━━━ Task data

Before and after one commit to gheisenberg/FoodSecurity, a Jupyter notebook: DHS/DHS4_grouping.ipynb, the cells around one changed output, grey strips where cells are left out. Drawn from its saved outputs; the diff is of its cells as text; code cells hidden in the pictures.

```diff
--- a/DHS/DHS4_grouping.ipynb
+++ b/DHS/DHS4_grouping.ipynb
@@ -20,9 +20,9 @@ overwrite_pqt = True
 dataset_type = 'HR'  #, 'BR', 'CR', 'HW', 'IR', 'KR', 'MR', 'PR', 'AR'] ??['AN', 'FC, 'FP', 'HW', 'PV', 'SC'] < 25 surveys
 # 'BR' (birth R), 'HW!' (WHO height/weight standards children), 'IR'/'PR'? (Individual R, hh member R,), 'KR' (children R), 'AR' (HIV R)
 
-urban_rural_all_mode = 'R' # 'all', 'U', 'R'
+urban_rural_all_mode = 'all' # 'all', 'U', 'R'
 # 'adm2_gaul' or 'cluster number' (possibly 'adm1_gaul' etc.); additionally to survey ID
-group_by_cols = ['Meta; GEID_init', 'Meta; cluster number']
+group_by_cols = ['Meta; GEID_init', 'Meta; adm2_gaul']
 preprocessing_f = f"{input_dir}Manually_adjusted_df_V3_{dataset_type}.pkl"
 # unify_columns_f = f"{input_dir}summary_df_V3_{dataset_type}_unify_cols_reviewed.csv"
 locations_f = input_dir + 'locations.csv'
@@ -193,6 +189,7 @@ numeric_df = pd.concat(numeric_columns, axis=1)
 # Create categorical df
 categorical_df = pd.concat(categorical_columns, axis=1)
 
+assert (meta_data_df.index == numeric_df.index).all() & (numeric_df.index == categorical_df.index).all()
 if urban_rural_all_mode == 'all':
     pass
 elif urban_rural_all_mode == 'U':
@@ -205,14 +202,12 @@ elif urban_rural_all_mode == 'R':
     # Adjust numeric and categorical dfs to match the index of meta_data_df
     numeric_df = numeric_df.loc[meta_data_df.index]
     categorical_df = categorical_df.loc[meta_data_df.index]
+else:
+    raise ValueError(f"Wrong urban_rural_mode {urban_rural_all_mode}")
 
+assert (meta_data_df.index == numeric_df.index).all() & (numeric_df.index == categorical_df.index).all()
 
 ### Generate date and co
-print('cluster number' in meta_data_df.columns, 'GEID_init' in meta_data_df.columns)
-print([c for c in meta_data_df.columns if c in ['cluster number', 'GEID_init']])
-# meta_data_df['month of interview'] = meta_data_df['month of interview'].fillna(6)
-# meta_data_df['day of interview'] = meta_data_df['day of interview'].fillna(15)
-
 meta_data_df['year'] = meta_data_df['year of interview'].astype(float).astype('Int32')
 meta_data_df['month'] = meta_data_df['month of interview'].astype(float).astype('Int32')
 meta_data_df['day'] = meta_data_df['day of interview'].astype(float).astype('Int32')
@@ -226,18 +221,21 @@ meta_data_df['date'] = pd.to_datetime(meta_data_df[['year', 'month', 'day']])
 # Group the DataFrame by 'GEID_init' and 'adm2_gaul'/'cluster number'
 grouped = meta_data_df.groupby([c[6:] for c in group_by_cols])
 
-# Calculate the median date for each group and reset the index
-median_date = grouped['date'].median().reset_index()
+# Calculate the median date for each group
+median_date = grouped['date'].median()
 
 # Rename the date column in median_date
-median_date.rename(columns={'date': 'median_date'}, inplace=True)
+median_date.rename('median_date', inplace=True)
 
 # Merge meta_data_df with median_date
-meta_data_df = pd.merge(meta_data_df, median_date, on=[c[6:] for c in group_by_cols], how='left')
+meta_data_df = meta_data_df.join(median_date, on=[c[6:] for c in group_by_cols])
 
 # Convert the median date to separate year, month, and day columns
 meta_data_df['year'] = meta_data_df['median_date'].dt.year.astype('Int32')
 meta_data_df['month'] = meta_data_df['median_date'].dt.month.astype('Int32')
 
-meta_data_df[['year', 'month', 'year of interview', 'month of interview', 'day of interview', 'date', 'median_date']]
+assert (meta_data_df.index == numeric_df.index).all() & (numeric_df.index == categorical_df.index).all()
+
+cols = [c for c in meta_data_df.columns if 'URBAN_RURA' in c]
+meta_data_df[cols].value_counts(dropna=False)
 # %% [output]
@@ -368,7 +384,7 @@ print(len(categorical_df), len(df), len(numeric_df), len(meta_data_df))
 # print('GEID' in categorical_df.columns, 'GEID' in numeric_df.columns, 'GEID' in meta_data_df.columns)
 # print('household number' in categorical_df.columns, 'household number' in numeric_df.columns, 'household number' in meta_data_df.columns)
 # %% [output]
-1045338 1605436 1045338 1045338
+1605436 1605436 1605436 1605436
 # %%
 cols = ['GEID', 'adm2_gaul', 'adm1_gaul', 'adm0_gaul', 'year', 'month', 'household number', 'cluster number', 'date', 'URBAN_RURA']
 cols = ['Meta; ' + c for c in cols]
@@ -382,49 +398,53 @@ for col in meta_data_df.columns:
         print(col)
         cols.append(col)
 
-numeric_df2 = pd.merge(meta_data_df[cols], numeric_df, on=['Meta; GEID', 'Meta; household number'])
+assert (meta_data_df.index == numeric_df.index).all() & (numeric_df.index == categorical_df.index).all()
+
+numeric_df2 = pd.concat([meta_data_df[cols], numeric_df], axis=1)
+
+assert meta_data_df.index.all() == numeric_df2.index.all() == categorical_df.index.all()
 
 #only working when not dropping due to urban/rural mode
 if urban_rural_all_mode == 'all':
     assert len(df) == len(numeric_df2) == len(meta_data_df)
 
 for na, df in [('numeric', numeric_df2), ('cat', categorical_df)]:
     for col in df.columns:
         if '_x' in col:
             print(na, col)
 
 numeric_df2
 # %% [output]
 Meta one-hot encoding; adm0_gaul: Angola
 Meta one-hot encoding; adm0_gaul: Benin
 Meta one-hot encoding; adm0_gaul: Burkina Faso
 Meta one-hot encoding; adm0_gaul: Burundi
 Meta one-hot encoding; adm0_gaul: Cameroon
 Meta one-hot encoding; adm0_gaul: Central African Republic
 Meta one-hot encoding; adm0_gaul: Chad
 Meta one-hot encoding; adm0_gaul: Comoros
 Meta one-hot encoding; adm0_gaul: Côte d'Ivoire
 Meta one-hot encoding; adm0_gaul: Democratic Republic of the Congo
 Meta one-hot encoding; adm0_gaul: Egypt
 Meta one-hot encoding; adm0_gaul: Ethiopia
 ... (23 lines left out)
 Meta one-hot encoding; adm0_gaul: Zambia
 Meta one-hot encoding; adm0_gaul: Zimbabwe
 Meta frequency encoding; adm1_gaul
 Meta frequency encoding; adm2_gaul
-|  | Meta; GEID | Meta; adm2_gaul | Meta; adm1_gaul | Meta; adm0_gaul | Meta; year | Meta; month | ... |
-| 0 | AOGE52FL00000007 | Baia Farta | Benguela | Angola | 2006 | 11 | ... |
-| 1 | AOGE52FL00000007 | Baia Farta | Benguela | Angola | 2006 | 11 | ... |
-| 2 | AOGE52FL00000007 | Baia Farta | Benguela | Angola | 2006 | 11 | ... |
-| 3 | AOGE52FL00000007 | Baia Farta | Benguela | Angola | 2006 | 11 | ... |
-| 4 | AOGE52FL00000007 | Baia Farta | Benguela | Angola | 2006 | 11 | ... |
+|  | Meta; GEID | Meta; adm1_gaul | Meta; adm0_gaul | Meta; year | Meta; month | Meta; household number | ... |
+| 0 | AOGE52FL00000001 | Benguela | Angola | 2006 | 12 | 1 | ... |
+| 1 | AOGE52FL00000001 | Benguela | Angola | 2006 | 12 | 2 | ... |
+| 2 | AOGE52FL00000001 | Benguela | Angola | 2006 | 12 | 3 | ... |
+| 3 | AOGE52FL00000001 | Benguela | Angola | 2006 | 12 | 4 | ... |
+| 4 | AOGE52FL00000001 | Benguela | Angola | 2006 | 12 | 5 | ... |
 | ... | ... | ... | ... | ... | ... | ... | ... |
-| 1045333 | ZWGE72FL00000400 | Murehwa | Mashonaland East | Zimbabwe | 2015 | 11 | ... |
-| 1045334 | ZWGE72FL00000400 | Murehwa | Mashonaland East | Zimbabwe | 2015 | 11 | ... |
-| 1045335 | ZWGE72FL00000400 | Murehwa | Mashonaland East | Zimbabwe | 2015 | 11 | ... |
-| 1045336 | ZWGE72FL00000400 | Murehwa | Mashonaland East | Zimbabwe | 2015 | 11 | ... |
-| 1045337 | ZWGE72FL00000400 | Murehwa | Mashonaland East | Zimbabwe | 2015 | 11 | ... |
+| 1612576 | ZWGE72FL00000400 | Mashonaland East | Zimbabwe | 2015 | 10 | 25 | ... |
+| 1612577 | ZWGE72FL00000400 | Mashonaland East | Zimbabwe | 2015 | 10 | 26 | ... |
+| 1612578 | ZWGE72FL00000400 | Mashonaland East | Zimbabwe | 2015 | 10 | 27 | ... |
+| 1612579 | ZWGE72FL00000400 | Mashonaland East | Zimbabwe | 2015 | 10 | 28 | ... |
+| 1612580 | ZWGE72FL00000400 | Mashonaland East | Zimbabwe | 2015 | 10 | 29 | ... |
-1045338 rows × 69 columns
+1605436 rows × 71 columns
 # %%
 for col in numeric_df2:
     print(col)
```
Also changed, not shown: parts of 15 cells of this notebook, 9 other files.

━━━━━━
━━━ Task data

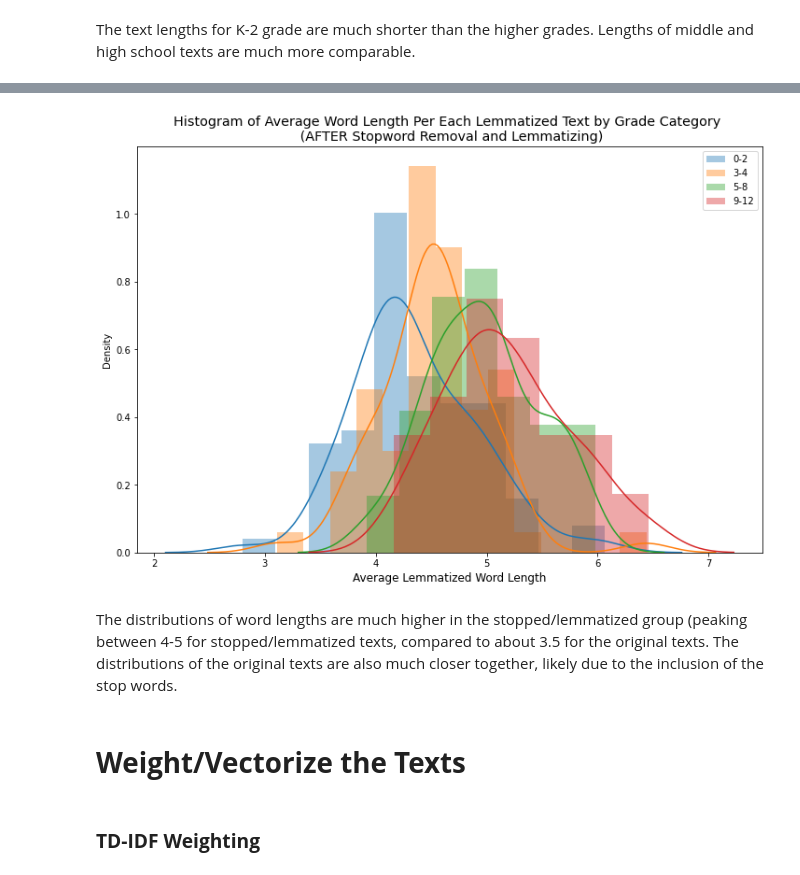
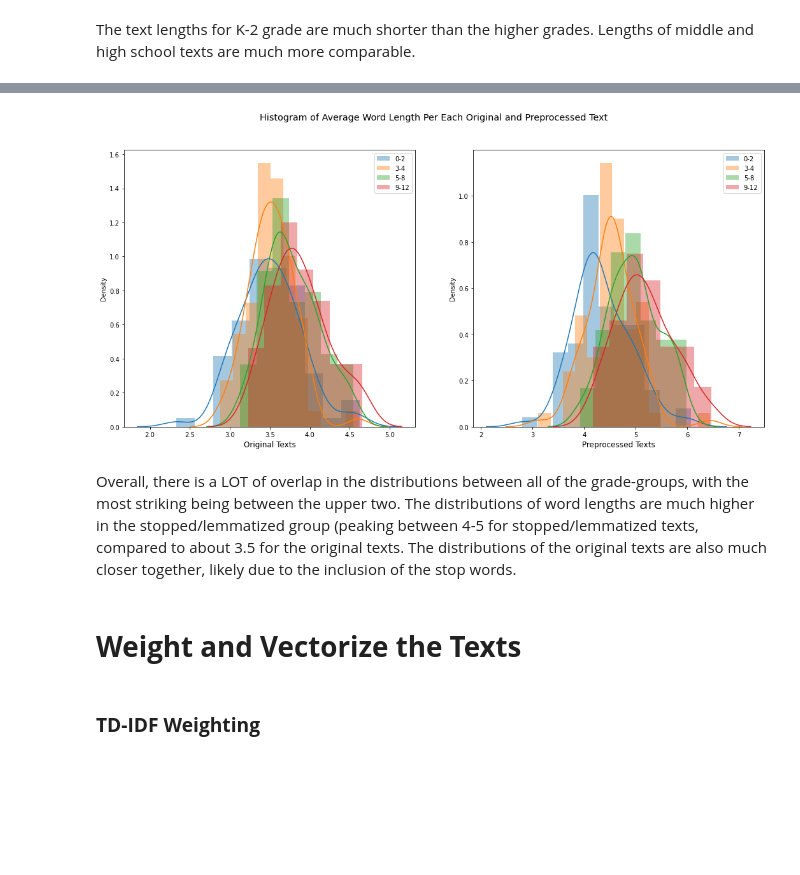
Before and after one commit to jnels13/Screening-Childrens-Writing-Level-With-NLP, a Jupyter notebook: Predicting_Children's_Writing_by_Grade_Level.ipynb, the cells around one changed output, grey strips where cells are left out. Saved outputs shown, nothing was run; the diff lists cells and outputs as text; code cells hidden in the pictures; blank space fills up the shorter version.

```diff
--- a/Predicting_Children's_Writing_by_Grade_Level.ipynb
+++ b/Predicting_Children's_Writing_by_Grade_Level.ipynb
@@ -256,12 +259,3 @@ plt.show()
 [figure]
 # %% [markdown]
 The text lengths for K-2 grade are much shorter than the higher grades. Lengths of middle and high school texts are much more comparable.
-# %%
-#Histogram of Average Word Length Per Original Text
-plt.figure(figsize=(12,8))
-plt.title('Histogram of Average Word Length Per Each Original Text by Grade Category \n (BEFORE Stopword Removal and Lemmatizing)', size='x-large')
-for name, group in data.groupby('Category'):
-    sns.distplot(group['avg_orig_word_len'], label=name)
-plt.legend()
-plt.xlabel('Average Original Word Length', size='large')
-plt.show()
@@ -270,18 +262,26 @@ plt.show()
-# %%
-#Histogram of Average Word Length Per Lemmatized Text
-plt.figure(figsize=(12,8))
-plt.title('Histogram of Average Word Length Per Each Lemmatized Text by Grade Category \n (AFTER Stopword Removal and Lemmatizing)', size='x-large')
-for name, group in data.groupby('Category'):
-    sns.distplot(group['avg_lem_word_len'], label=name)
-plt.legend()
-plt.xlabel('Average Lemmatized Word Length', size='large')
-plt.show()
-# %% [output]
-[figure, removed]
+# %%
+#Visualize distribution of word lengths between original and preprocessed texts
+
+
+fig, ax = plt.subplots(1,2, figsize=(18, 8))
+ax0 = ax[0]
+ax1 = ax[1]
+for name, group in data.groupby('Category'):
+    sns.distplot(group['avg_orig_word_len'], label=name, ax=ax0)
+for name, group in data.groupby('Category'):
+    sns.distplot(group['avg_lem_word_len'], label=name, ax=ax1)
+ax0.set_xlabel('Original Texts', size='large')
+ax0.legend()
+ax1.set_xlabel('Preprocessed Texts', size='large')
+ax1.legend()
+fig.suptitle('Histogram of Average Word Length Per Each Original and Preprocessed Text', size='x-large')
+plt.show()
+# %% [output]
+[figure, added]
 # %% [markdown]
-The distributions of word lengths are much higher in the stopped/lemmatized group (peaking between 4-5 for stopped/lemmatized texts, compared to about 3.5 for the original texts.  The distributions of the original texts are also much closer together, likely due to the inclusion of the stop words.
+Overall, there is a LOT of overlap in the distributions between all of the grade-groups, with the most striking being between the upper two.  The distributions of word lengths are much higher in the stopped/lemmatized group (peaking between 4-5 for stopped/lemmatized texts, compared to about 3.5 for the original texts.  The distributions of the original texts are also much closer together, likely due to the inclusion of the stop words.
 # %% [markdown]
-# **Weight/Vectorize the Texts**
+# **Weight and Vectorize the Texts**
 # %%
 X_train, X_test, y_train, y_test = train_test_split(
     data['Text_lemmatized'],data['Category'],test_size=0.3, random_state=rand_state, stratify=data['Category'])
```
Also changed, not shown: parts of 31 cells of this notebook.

━━━━━━

Your goal: Return, from the data, each line that has the word "distplot" in it.

Answer below:
-    sns.distplot(group['avg_orig_word_len'], label=name)
-    sns.distplot(group['avg_lem_word_len'], label=name)
+    sns.distplot(group['avg_orig_word_len'], label=name, ax=ax0)
+    sns.distplot(group['avg_lem_word_len'], label=name, ax=ax1)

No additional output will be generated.